-- Opening Marker --

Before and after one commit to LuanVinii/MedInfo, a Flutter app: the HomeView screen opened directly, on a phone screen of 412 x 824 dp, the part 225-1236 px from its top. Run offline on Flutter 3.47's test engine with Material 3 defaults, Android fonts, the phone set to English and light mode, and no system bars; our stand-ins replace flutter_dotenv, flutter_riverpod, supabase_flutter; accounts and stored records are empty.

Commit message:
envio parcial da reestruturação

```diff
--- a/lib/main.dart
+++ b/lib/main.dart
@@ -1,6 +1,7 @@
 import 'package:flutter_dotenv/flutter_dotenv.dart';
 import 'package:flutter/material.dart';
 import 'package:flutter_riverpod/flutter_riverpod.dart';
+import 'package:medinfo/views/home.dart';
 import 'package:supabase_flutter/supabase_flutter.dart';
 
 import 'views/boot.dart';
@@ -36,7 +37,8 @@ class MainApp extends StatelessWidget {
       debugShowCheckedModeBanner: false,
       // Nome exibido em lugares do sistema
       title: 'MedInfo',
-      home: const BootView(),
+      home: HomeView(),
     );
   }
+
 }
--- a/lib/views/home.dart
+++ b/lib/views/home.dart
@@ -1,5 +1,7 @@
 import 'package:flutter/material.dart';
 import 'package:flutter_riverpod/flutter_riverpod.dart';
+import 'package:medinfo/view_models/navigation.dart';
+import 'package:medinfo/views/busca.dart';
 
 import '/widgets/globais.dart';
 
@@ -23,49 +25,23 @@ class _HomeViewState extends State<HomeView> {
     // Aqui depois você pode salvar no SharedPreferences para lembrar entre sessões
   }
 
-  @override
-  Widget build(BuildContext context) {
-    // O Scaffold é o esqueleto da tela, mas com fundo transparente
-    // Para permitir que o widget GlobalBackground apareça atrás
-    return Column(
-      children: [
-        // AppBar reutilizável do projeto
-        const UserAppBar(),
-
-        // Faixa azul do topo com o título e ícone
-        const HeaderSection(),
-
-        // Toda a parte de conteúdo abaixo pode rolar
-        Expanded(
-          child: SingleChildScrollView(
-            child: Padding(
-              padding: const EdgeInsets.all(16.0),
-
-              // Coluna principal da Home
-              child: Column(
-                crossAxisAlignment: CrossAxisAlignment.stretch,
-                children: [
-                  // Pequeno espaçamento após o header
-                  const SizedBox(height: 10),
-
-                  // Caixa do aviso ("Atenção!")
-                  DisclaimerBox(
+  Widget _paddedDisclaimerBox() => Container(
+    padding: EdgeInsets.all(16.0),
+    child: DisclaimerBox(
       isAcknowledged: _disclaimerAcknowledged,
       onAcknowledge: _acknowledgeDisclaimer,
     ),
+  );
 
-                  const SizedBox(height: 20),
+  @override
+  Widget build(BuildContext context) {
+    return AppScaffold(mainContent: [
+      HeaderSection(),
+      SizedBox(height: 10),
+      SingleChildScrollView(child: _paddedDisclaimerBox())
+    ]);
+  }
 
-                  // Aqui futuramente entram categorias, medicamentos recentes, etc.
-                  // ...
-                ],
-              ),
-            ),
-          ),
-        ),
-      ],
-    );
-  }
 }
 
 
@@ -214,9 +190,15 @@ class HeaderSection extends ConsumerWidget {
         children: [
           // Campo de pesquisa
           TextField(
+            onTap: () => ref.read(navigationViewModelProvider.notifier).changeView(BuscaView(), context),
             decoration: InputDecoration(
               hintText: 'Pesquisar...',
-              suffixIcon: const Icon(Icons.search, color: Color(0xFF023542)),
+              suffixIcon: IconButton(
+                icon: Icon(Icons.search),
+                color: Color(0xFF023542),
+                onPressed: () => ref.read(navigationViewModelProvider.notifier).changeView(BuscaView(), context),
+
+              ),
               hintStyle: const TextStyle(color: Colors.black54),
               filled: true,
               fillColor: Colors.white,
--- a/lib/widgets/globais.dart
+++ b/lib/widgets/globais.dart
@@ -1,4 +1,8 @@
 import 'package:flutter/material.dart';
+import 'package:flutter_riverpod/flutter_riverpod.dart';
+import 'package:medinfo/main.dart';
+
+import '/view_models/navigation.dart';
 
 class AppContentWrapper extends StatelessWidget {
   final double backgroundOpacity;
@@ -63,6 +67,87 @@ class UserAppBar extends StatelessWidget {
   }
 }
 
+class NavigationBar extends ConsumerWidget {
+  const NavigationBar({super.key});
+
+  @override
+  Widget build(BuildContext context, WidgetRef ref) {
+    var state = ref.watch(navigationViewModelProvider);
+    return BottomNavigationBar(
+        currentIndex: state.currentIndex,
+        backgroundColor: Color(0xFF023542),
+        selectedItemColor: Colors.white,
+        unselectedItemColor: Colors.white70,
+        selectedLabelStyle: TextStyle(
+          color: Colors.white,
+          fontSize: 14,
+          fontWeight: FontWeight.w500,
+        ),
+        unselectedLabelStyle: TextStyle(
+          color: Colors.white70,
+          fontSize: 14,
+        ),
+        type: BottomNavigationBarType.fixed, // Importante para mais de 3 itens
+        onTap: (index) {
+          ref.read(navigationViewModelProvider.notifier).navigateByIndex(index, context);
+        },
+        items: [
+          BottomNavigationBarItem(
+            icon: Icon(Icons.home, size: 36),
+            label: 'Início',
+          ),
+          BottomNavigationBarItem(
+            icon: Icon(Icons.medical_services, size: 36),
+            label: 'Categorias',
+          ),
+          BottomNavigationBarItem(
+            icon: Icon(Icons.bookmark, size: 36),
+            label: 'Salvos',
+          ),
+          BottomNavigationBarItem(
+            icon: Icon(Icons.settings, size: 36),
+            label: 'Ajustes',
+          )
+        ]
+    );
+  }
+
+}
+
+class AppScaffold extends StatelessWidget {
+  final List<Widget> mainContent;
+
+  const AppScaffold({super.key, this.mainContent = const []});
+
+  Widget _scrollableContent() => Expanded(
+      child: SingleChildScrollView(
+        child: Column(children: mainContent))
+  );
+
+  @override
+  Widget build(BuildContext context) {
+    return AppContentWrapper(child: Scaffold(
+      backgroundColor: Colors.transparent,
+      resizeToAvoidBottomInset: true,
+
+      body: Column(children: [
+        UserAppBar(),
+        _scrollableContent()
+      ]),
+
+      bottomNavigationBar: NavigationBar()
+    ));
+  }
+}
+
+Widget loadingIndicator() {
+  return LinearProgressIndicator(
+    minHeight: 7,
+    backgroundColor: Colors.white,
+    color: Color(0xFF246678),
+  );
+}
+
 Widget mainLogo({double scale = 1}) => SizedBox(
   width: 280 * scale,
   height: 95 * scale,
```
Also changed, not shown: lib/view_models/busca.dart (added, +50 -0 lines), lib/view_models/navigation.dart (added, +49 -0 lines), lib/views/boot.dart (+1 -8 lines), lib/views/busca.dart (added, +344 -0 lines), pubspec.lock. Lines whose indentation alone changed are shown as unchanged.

-- Closing Marker --

Answer with one number only, the count of lines in the listing that hold the word "build".

4